World Library  


Add to Book Shelf
Flag as Inappropriate
Email this Book

Plos Computational Biology : Bang-bang Control of Feeding ; Role of Hypothalamic and Satiety Signals, Volume 3

By Friston, Karl, J.

Click here to view

Book Id: WPLBN0003924243
Format Type: PDF eBook :
File Size:
Reproduction Date: 2015

Title: Plos Computational Biology : Bang-bang Control of Feeding ; Role of Hypothalamic and Satiety Signals, Volume 3  
Author: Friston, Karl, J.
Volume: Volume 3
Language: English
Subject: Journals, Science, Computational Biology
Collections: Periodicals: Journal and Magazine Collection (Contemporary), PLoS Computational Biology
Historic
Publication Date:
Publisher: Plos

Citation

APA MLA Chicago

Friston, K. J. (n.d.). Plos Computational Biology : Bang-bang Control of Feeding ; Role of Hypothalamic and Satiety Signals, Volume 3. Retrieved from http://hawaiilibrary.net/


Description
Description : Rats, people, and many other omnivores eat in meals rather than continuously. We show by experimental test that eating in meals is regulated by a simple bang-bang control system, an idea foreshadowed by Le Magnen and many others, shown by us to account for a wide range of behavioral data, but never explicitly tested or tied to neurophysiological facts. The hypothesis is simply that the tendency to eat rises with time at a rate determined by satiety signals. When these signals fall below a set point, eating begins, in on–off fashion. The delayed sequelae of eating increment the satiety signals, which eventually turn eating off. Thus, under free conditions, the organism eats in bouts separated by noneating activities. We report an experiment with rats to test novel predictions about meal patterns that are not explained by existing homeostatic approaches. Access to food was systematically but unpredictably interrupted just as the animal tried to start a new meal. A simple bang-bang model fits the resulting meal-pattern data well, and its elements can be identified with neurophysiological processes. Hypothalamic inputs can provide the set point for longer-term regulation carried out by a comparator in the hindbrain. Delayed gustatory and gastrointestinal aftereffects of eating act via the nucleus of the solitary tract and other hindbrain regions as neural feedback governing short-term regulation. In this way, the model forges real links between a functioning feedback mechanism, neuro–hormonal data, and both short-term (meals) and long-term (eating-rate regulation) behavioral data.

 

Click To View

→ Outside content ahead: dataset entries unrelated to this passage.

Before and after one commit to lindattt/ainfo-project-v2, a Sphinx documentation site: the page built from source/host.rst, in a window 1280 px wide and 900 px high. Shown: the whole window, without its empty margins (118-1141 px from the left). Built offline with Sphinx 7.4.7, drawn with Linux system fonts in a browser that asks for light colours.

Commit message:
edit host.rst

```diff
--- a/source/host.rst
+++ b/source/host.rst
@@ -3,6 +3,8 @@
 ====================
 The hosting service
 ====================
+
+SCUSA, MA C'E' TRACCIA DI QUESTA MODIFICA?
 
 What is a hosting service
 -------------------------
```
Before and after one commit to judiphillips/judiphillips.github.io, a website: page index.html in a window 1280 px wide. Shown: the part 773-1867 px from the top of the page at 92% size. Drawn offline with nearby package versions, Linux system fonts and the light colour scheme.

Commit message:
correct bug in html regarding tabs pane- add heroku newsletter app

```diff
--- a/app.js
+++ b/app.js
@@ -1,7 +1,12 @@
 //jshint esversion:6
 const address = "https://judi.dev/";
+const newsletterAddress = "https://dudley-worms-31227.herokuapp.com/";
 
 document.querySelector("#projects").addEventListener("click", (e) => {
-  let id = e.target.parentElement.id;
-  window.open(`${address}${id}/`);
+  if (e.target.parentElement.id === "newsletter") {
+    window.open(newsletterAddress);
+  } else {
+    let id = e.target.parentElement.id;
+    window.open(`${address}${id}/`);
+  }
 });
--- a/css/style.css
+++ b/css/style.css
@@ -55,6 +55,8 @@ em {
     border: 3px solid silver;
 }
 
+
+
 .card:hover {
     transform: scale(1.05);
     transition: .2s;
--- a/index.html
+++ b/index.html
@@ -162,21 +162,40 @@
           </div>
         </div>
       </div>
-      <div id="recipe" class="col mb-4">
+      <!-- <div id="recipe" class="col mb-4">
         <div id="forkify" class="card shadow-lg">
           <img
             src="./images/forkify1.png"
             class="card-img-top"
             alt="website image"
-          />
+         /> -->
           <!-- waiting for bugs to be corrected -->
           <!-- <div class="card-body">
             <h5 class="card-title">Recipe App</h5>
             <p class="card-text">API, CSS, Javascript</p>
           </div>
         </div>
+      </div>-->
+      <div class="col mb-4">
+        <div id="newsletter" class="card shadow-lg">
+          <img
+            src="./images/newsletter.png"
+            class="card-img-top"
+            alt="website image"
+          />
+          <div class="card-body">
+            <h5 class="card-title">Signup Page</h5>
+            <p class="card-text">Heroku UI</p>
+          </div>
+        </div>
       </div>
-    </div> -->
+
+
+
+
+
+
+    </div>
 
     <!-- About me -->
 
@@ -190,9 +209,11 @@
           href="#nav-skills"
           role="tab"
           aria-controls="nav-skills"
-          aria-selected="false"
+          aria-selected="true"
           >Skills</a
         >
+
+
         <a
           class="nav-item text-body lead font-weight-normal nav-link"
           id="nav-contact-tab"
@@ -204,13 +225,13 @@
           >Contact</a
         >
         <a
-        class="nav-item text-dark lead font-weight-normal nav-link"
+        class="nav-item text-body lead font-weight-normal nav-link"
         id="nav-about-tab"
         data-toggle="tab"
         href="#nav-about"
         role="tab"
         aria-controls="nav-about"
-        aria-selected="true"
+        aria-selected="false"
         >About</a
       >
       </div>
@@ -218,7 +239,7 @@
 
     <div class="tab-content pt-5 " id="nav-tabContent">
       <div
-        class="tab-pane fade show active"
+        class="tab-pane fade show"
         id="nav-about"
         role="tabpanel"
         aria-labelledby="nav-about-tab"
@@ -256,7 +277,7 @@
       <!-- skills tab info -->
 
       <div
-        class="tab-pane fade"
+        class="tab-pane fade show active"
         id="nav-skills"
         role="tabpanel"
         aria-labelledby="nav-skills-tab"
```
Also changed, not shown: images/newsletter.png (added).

Additional Books


  • Plos Computational Biology : Filament De... (by )
  • Plos Computational Biology : Effect of P... (by )
  • Plos Computational Biology : from Morpho... (by )
  • Plos Computational Biology : Identificat... (by )
  • Plos Computational Biology : Evolution a... (by )
  • Plos Computational Biology : Comparative... (by )
  • Plos Computational Biology : Neural Codi... (by )
  • Plos Computational Biology : Expanding t... (by )
  • Plos Computational Biology : Optimal Com... (by )
  • Plos Computational Biology : Association... (by )
  • Plos Computational Biology : Time to Org... (by )
  • Plos Computational Biology : Evolutionar... (by )
Scroll Left
Scroll Right

 



Copyright © World Library Foundation. All rights reserved. eBooks from Hawaii eBook Library are sponsored by the World Library Foundation,
a 501c(4) Member's Support Non-Profit Organization, and is NOT affiliated with any governmental agency or department.